A federal jury convicted six men in a $60 million tax scam that peddled phony trusts through a Chicago firm to nearly 700 wealthy clients. The advisors were convicted of diverting income from businesses into sham trusts, hiding millions of dollars of income and producing a $60 million tax-revenue loss to the U.S. government. The May 2008 convictions join more than 30 other convictions relating to the so-called “abusive trust” scheme. The felons will be sentenced in August and September.
A Kentucky financial planner got 37 months in prison for conspiracy and tax fraud relating to an off-shore insurance fraud. The planner operated an insurance agency that conspired with an insurance company in the U.S. Virgin Islands to sell phony “loss of income” insurance.
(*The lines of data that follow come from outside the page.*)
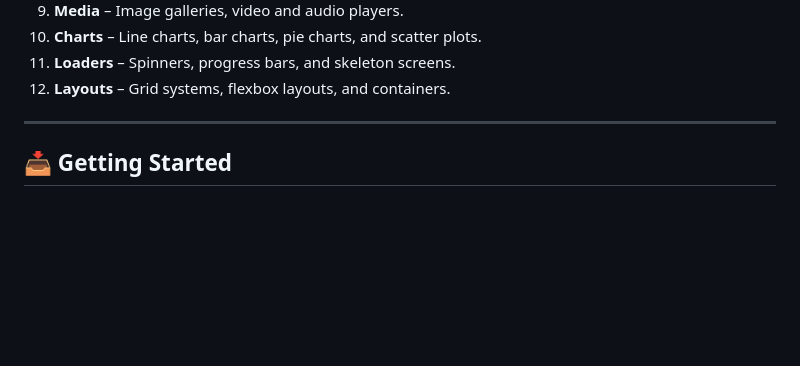
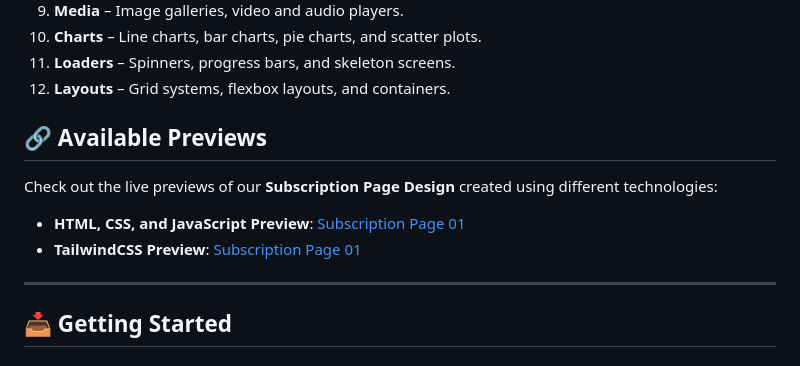
Before and after one commit to mosaicra-ui/figma-designs, a Markdown page: README.md, the part around the change. Drawn GitHub-style; blank space fills up the shorter version.

```diff
--- a/README.md
+++ b/README.md
@@ -18,6 +18,13 @@ This Figma design system includes a wide array of pre-designed components, such
 10. **Charts** – Line charts, bar charts, pie charts, and scatter plots.
 11. **Loaders** – Spinners, progress bars, and skeleton screens.
 12. **Layouts** – Grid systems, flexbox layouts, and containers.
+
+## 🔗 **Available Previews**
+
+Check out the live previews of our **Subscription Page Design** created using different technologies:
+
+- **HTML, CSS, and JavaScript Preview**: [Subscription Page 01](https://mosaicra-ui.github.io/figma-designs/subscription-page-01/html-css-js/index.html)
+- **TailwindCSS Preview**: [Subscription Page 01](https://mosaicra-ui.github.io/figma-designs/subscription-page-01/tailwindcss/index.html)
 
 ---
 
```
The “policies” were sold as a tax-deductible vehicle that would return nearly 85 percent of the premium paid through a supposedly non-taxable offshore loan or investment.
A California resident was sentenced to 14 years in prison for grand theft, forgery, tax evasion and transacting insurance without a license. The convicted resident created a bogus insurance company that sold medical malpractice insurance to medical personnel through California and other states. The government said the individual operated the company without state certification, issued fraudulent documents, and failed to file tax returns. The “agent” used the millions of dollars generated to purchase fine art and 32 acres of prime California real estate.
Harry Lew is the Communications and Content Director for the National Ethics Bureau. He can be reached at email@example.com.